- Not everyone has to be an organizer, there just have to be enough organizers. It’s a lot of work to manage a community. But it’s fortunate, I think, that out of all the temperaments we exhibit as people, one of those is “likes to connect people and gets energy and derives enjoyment when doing a good job”. People will want to do this, not everyone has to do this.
- The in-between is us. There’s a slight joke, I think, amongst my friends who are members of many, many Slacks or so on, which is meme arbitrage: you see something funny in one Slack, invariably in a channel for sharing good tweets or eyerolling stuff or whatever, and it is not in another Slack yet, so you post it there. You may not have been the person who “discovered” it, but you’re essentially passing something along. It is weird, for me at least, that this feels kind of dirty? And yet it shouldn’t, I don’t think? In mass social media public squares, “passing things along” became quote-tweeting, first manual (see! a baseline human behavior!), and then built into the product, and then used as as signal to (ostensibly) keep us engaged in the mainline feed, but then in an opaque way with “trending topics”, or “things that your friends liked” whether or not you gave a shit. If your friend really liked it and wanted you to know, they would’ve, you know, told you. So. We would go back, more, I think, to telling people things and it would be fine for some people to be connectors and messengers. None of this is new! There’s probably a bad Malcolm Gladwell article about it, we know this stuff!
- Clear governance, rules, and being willing to call people on shit and throw them out. Your pub, if it is a good one, will throw people out. Your bartender, if they are good, will notice if someone is hassling you and do something about it and keep you safe.

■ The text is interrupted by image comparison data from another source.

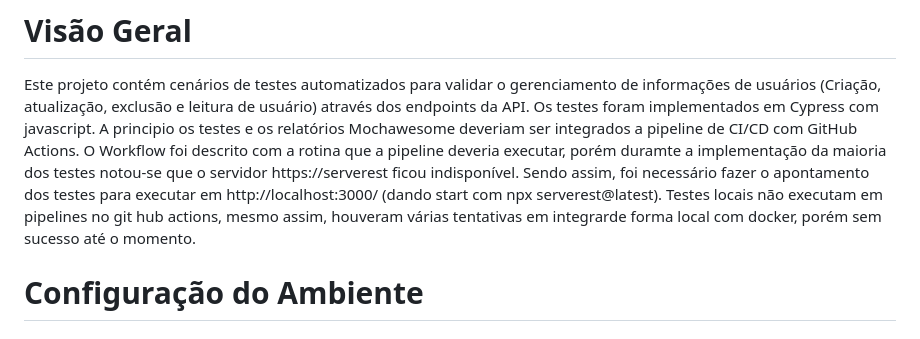
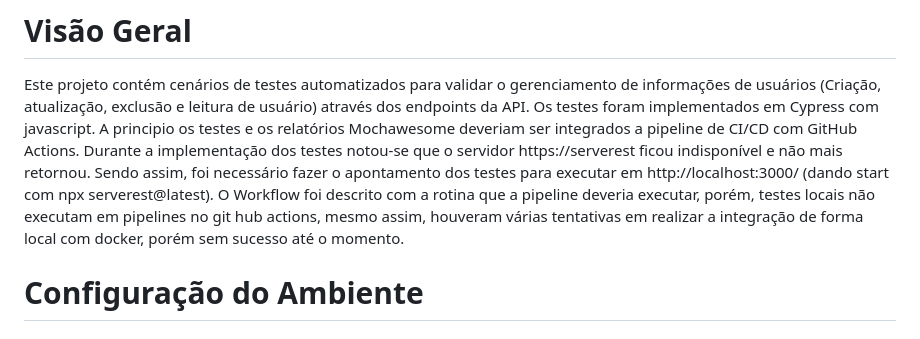
Before and after one commit to Erica123456/DesafioCarrefour, a Markdown page: README.md, the part around the change. Drawn GitHub-style.

Commit message:
Update README with clearer project overview
Revised the project overview section for clarity and corrected the server availability issue description.

```diff
--- a/README.md
+++ b/README.md
@@ -3,7 +3,7 @@
 # Visão Geral
 Este projeto contém cenários de testes automatizados para validar o gerenciamento de informações de usuários (Criação,
 atualização, exclusão e leitura de usuário) através dos endpoints da API.
-Os testes foram implementados em Cypress com javascript. A principio os testes e os relatórios Mochawesome deveriam ser integrados a pipeline de CI/CD com GitHub Actions. O Workflow foi descrito com a rotina que a pipeline deveria executar, porém duramte a implementação da maioria dos testes notou-se que o servidor https://serverest ficou indisponível. Sendo assim, foi necessário fazer o apontamento dos testes para executar em http://localhost:3000/ (dando start com npx serverest@latest). Testes locais não executam em pipelines no git hub actions, mesmo assim, houveram várias tentativas em integrarde forma local com docker, porém sem sucesso até o momento.
+Os testes foram implementados em Cypress com javascript. A principio os testes e os relatórios Mochawesome deveriam ser integrados a pipeline de CI/CD com GitHub Actions. Durante a implementação dos testes notou-se que o servidor https://serverest ficou indisponível e não mais retornou. Sendo assim, foi necessário fazer o apontamento dos testes para executar em http://localhost:3000/ (dando start com npx serverest@latest). O Workflow foi descrito com a rotina que a pipeline deveria executar, porém, testes locais não executam em pipelines no git hub actions, mesmo assim, houveram várias tentativas em realizar a integração de forma local com docker, porém sem sucesso até o momento.
 
 # Configuração do Ambiente
 # Pré-requisitos
```
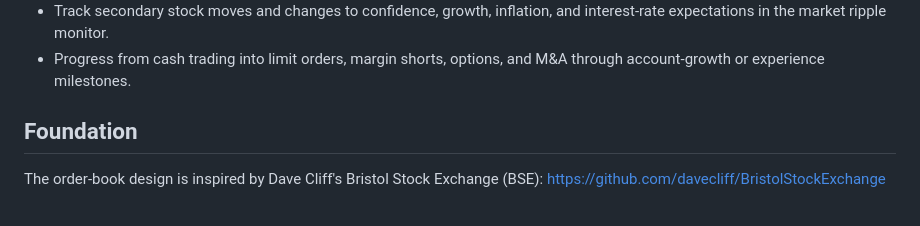
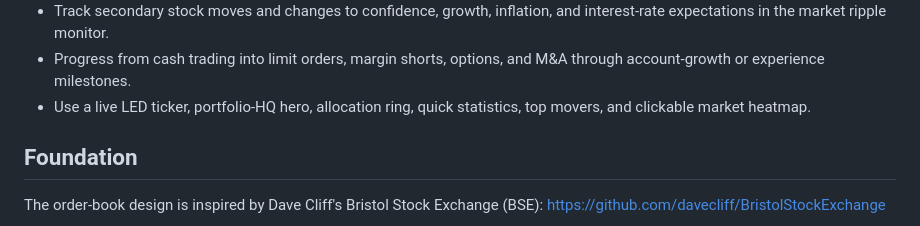
Before and after one commit to Robertmarkmagic/Robertmarkmagic.github.io, a Markdown page: README.md, the part around the change. GitHub-like rendering.

Commit message:
Document dashboard redesign

```diff
--- a/README.md
+++ b/README.md
@@ -54,6 +54,7 @@ The site is ready for GitHub Pages. Publish `index.html`, `styles.css`, `game.js
 - Watch company news cascade through supplier, logistics, innovation, energy-cost, and capital-rotation links.
 - Track secondary stock moves and changes to confidence, growth, inflation, and interest-rate expectations in the market ripple monitor.
 - Progress from cash trading into limit orders, margin shorts, options, and M&A through account-growth or experience milestones.
+- Use a live LED ticker, portfolio-HQ hero, allocation ring, quick statistics, top movers, and clickable market heatmap.
 
 ## Foundation
 
```
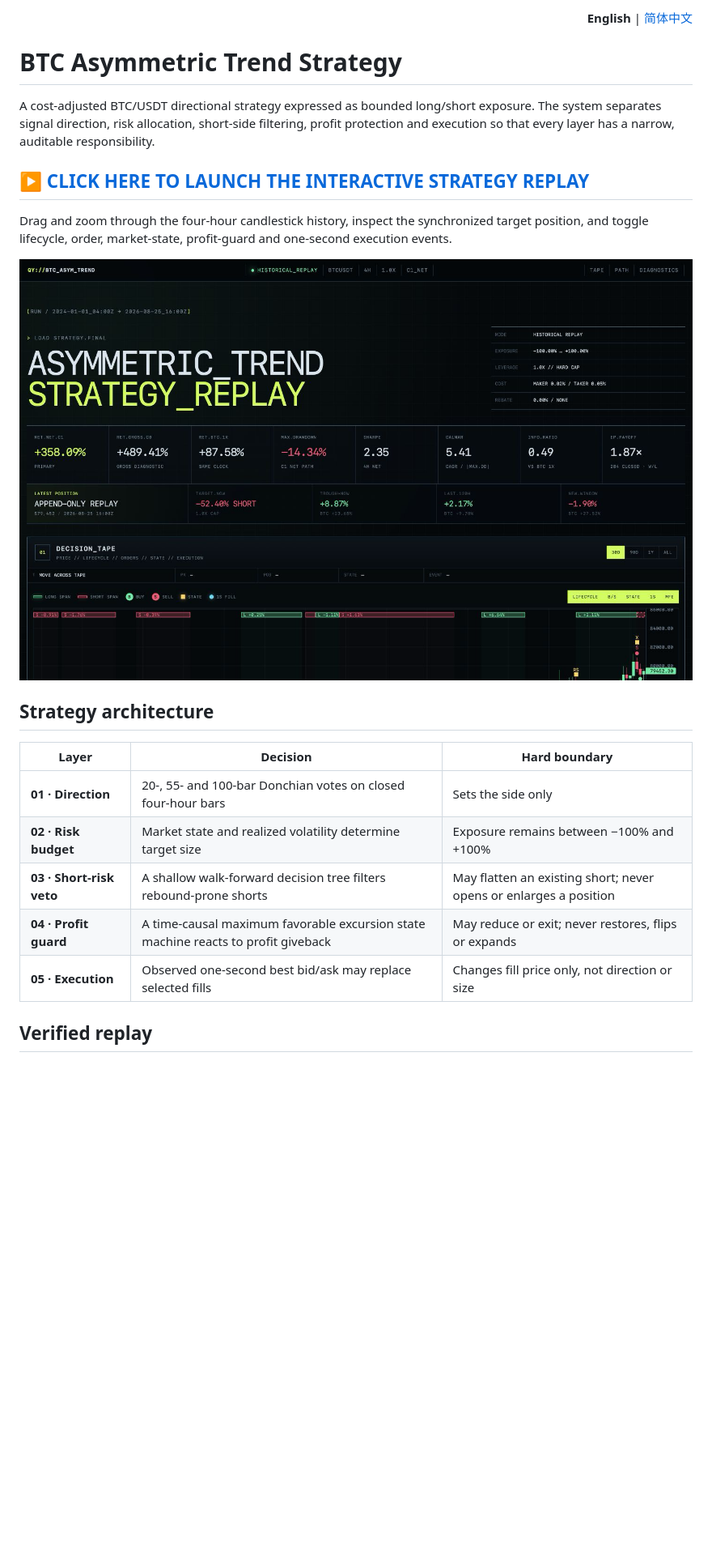
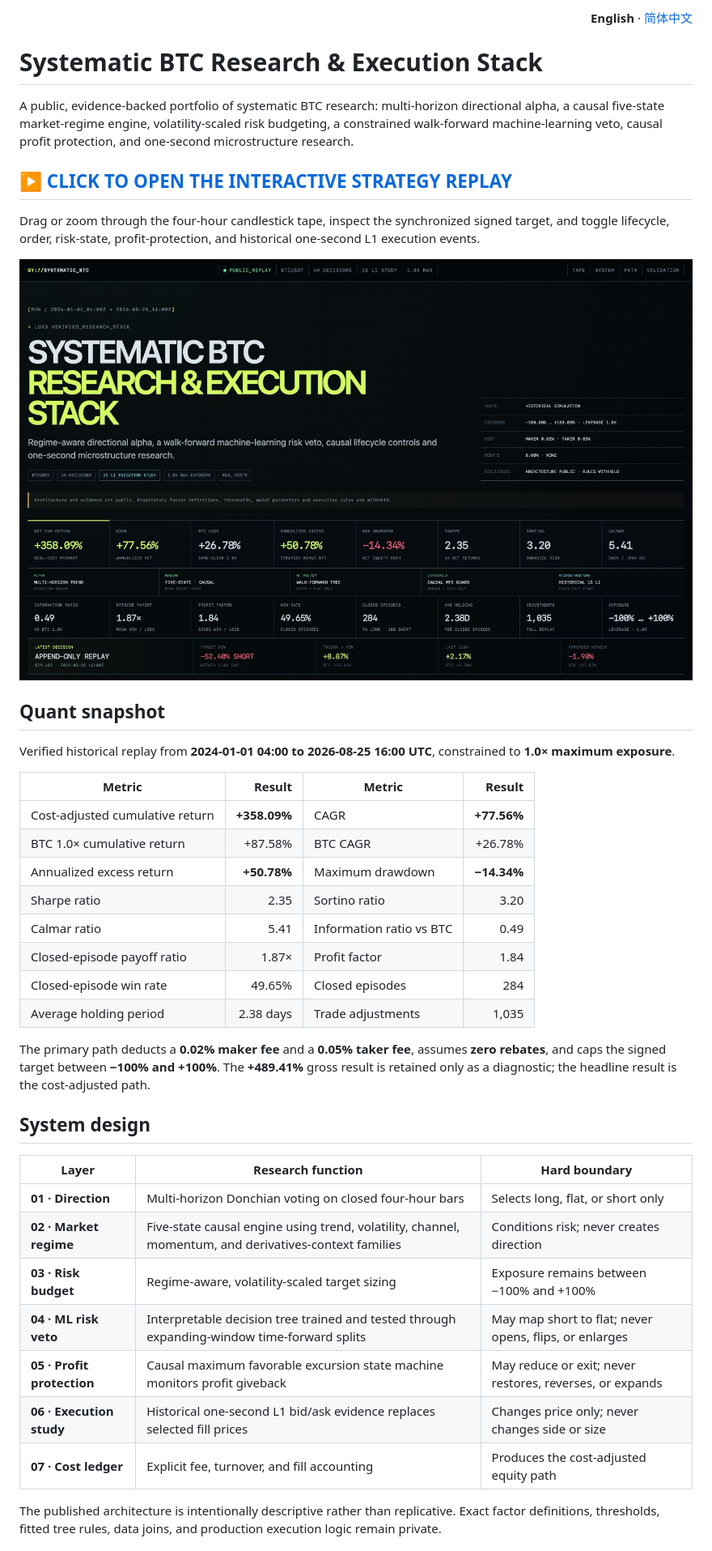
Before and after one commit to ChandlerYao720/btc-asymmetric-trend-research, a Markdown page: README.md, the part around the change printed below. Shown: that part at 81% size. Drawn GitHub-style; pictures changed too: assets/preview.png; blank space fills up the shorter version.

```diff
--- a/README.md
+++ b/README.md
@@ -1,26 +1,45 @@
 <p align="right">
-  <strong>English</strong> | <a href="./README.zh-CN.md">简体中文</a>
+  <strong>English</strong> · <a href="./README.zh-CN.md">简体中文</a>
 </p>
 
-# BTC Asymmetric Trend Strategy
+# Systematic BTC Research & Execution Stack
 
-A cost-adjusted BTC/USDT directional strategy expressed as bounded long/short exposure. The system separates signal direction, risk allocation, short-side filtering, profit protection and execution so that every layer has a narrow, auditable responsibility.
+A public, evidence-backed portfolio of systematic BTC research: multi-horizon directional alpha, a causal five-state market-regime engine, volatility-scaled risk budgeting, a constrained walk-forward machine-learning veto, causal profit protection, and one-second microstructure research.
 
-## ▶ [CLICK HERE TO LAUNCH THE INTERACTIVE STRATEGY REPLAY](https://chandleryao720.github.io/btc-asymmetric-trend-research/)
+## ▶ [CLICK TO OPEN THE INTERACTIVE STRATEGY REPLAY](https://chandleryao720.github.io/btc-asymmetric-trend-research/)
 
-Drag and zoom through the four-hour candlestick history, inspect the synchronized target position, and toggle lifecycle, order, market-state, profit-guard and one-second execution events.
+Drag or zoom through the four-hour candlestick tape, inspect the synchronized signed target, and toggle lifecycle, order, risk-state, profit-protection, and historical one-second L1 execution events.
 
-[![Interactive BTC asymmetric trend strategy replay](assets/preview.png?v=20260826f)](https://chandleryao720.github.io/btc-asymmetric-trend-research/)
+[![Systematic BTC research and execution stack](assets/preview.png?v=20260826g)](https://chandleryao720.github.io/btc-asymmetric-trend-research/)
 
-## Strategy architecture
+## Quant snapshot
 
-| Layer | Decision | Hard boundary |
+Verified historical replay from **2024-01-01 04:00 to 2026-08-25 16:00 UTC**, constrained to **1.0× maximum exposure**.
+
+| Metric | Result | Metric | Result |
+| --- | ---: | --- | ---: |
+| Cost-adjusted cumulative return | **+358.09%** | CAGR | **+77.56%** |
+| BTC 1.0× cumulative return | +87.58% | BTC CAGR | +26.78% |
+| Annualized excess return | **+50.78%** | Maximum drawdown | **−14.34%** |
+| Sharpe ratio | 2.35 | Sortino ratio | 3.20 |
+| Calmar ratio | 5.41 | Information ratio vs BTC | 0.49 |
+| Closed-episode payoff ratio | 1.87× | Profit factor | 1.84 |
+| Closed-episode win rate | 49.65% | Closed episodes | 284 |
+| Average holding period | 2.38 days | Trade adjustments | 1,035 |
+
+The primary path deducts a **0.02% maker fee** and a **0.05% taker fee**, assumes **zero rebates**, and caps the signed target between **−100% and +100%**. The **+489.41%** gross result is retained only as a diagnostic; the headline result is the cost-adjusted path.
+
+## System design
+
+| Layer | Research function | Hard boundary |
 | --- | --- | --- |
-| **01 · Direction** | 20-, 55- and 100-bar Donchian votes on closed four-hour bars | Sets the side only |
-| **02 · Risk budget** | Market state and realized volatility determine target size | Exposure remains between −100% and +100% |
-| **03 · Short-risk veto** | A shallow walk-forward decision tree filters rebound-prone shorts | May flatten an existing short; never opens or enlarges a position |
-| **04 · Profit guard** | A time-causal maximum favorable excursion state machine reacts to profit giveback | May reduce or exit; never restores, flips or expands |
-| **05 · Execution** | Observed one-second best bid/ask may replace selected fills | Changes fill price only, not direction or size |
+| **01 · Direction** | Multi-horizon Donchian voting on closed four-hour bars | Selects long, flat, or short only |
+| **02 · Market regime** | Five-state causal engine using trend, volatility, channel, momentum, and derivatives-context families | Conditions risk; never creates direction |
+| **03 · Risk budget** | Regime-aware, volatility-scaled target sizing | Exposure remains between −100% and +100% |
+| **04 · ML risk veto** | Interpretable decision tree trained and tested through expanding-window time-forward splits | May map short to flat; never opens, flips, or enlarges |
+| **05 · Profit protection** | Causal maximum favorable excursion state machine monitors profit giveback | May reduce or exit; never restores, reverses, or expands |
+| **06 · Execution study** | Historical one-second L1 bid/ask evidence replaces selected fill prices | Changes price only; never changes side or size |
+| **07 · Cost ledger** | Explicit fee, turnover, and fill accounting | Produces the cost-adjusted equity path |
 
-## Verified replay
+The published architecture is intentionally descriptive rather than replicative. Exact factor definitions, thresholds, fitted tree rules, data joins, and production execution logic remain private.
 
```
Also changed, not shown: other parts of README.md (+23 -23 lines), README.zh-CN.md (+55 -36 lines), docs/TECHNICAL_MODEL_NOTE.md (added, +115 -0 lines), docs/TECHNICAL_MODEL_NOTE.zh-CN.md (added, +115 -0 lines), 6 other files.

You want to go somewhere that’s like that, and there are people who run communities like that because they care about their friends and there’s increasing awareness of what to look for and willingness to enforce it. Because this is much more clearly your space, and you have agency in how it’s run, rather than the public square, where all you have right now is the option to not listen, to a certain degree, to assholes.
Anyway. Twitter is supposedly encountering a phase shift in the way a whale encounters the ground of a supposedly desolate planet next Friday and this was, in some part, what has caught my attention about it.
That’s it. It’s Friday. The adaptation of William Gibson’s The Peripheral is out today on Amazon Prime Video which on some degree is laughs weakly what can you do hilarious because of course The Jackpot. Jackpot Enables Popular Media About Jackpot. Excellent, well done humanity.
How are you?